But both Australian shares and the country’s currency turned higher after Moody’s Investors Service said short-lived political uncertainty would have limited implications for the country’s coveted triple-A credit rating.
MSCI’s broadest index of Asia-Pacific shares outside Japan was up 0.5 percent, after Wall Street logged its fourth straight day of gains on Friday. Japan’s Nikkei stock index added 0.3 percent.
Australian shares also clawed their way out of negative territory and rose 0.3 percent.
The Reserve Bank of Australia (RBA) will hold its July board meeting on Tuesday, and almost all 37 economists polled by Reuters last week expect it to keep the cash rate unchanged at a record low 1.75 percent.
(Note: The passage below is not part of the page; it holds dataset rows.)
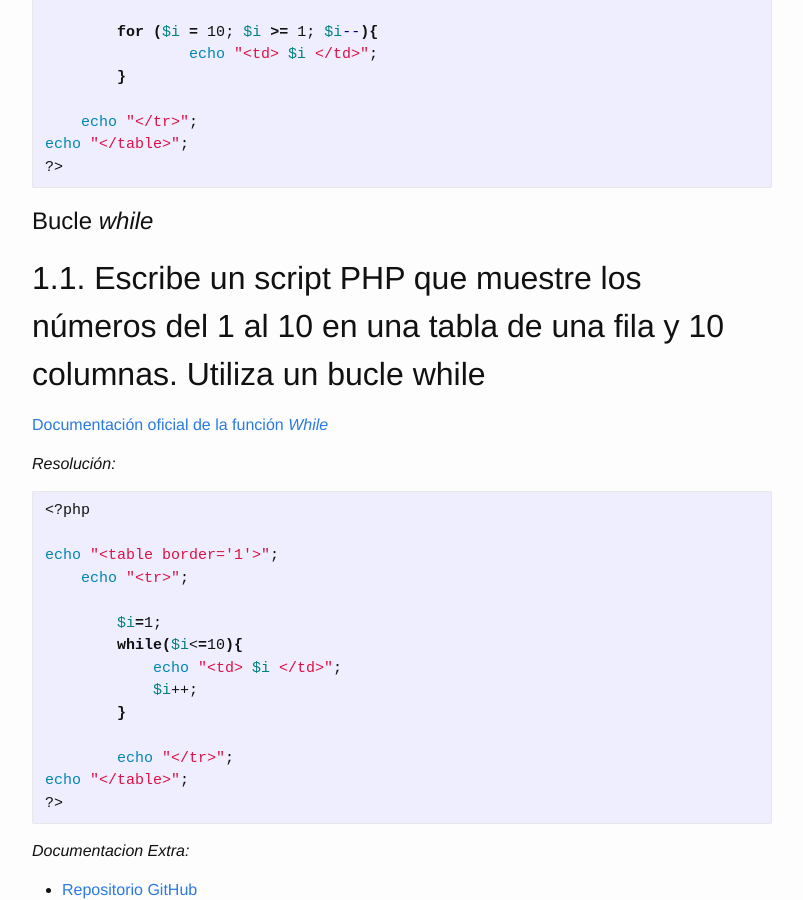
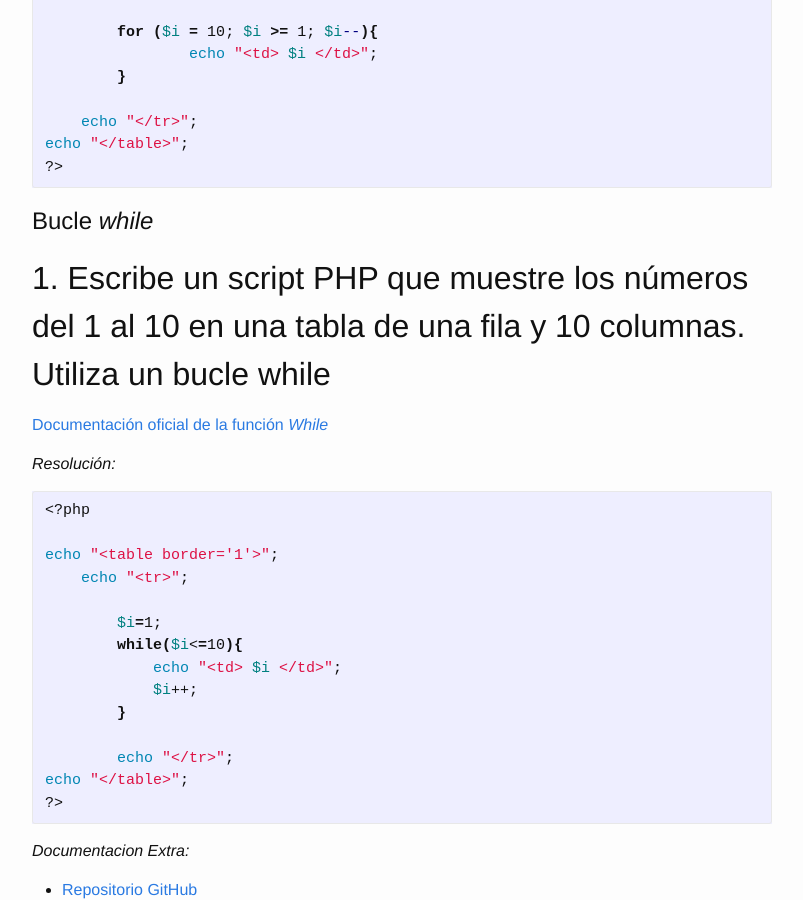
Before and after one commit to alexdemanuel/alexdemanuel.github.io, a Jekyll site: the page built from _posts/2019-01-25-Desarrollo3.md, in a window 1280 px wide and 900 px high, scrolled down 3708 px. Shown: the whole window, without its empty margins (238-1041 px from the left). Built offline with Jekyll 4.4.1, drawn with Linux system fonts in a browser that asks for light colours.

Commit message:
agregados fallos

```diff
--- a/_posts/2019-01-25-Desarrollo3.md
+++ b/_posts/2019-01-25-Desarrollo3.md
@@ -162,7 +162,7 @@ echo "</table>";
 
 # Bucle *while*
 
-## 1.1. Escribe un script PHP que muestre los números del 1 al 10 en una tabla de una fila y 10 columnas. Utiliza un bucle  while
+## 1. Escribe un script PHP que muestre los números del 1 al 10 en una tabla de una fila y 10 columnas. Utiliza un bucle  while
 
 [Documentación oficial de la función *While*](http://php.net/manual/es/control-structures.while.php)
 
```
But some analysts say it might hint at future policy easing in the wake of Brexit, which roiled financial markets and raised fears about a further blow to fragile global growth.
“The possibility of a hung Parliament (with possible ratings outlook implications) and the risks that we see an easing bias reinstated in the RBA statement on Tuesday due to Brexit and a deteriorating global outlook suggest that the Australian dollar should trade on the back foot,” strategists at Westpac said in a note.
The Australian dollar was slightly higher at $0.7495 , off session lows but still below Friday’s one-week high of $0.7504.
The British pound edged up 0.1 percent to $1.3289, nursing its losses after its 11 percent plunge to a 31-year trough of $1.3122 a week ago following last month’s Brexit stunner.
The U.S. dollar took a breather ahead of the holiday, with the dollar index steady at 95.630, but it remained pressured by a fall in U.S. Treasury yields on Friday that saw the benchmark 10-year yield briefly touch a four-year nadir.
Volatile trade around the world has pressured bond yields. Early on Monday, the yield on the 5-year Japanese government bond fell to a record low of minus 0.375 percent, and the 20-year JGB yield wallowed at a record low of 0.035 percent.
“It seems the recent declines in JGB yields are led more by foreign market movements rather than domestic factors,” said Naomi Muguruma, senior fixed-income strategist at Mitsubishi UFJ Morgan Stanley Securities.
“Globally, positive yields are disappearing, which has investors concerned, so they rush to purchase government bonds with positive yields,” she said.
The euro inched slightly lower to $1.1139 and was down slightly against its Japanese counterpart at 114.27 yen . The dollar rose slightly to 102.60 yen.
Crude oil prices built on Friday’s surge and extended gains on Monday in Asia, bolstered by the Saudi energy minister’s view that the oil market is heading towards balance.
Brent crude added 0.2 percent $50.45 a barrel, while U.S. crude rose 0.2 percent to $49.08. There will be no U.S. crude settlement on Monday due to the holiday.
Spot gold added 0.5 percent at $1,349.20 an ounce after gaining 1.5 percent on Friday and about 9 percent in June.
Silver surged 3.6 percent to $20.43 an ounce, breaking the $20-dollar level for the first time in nearly two years.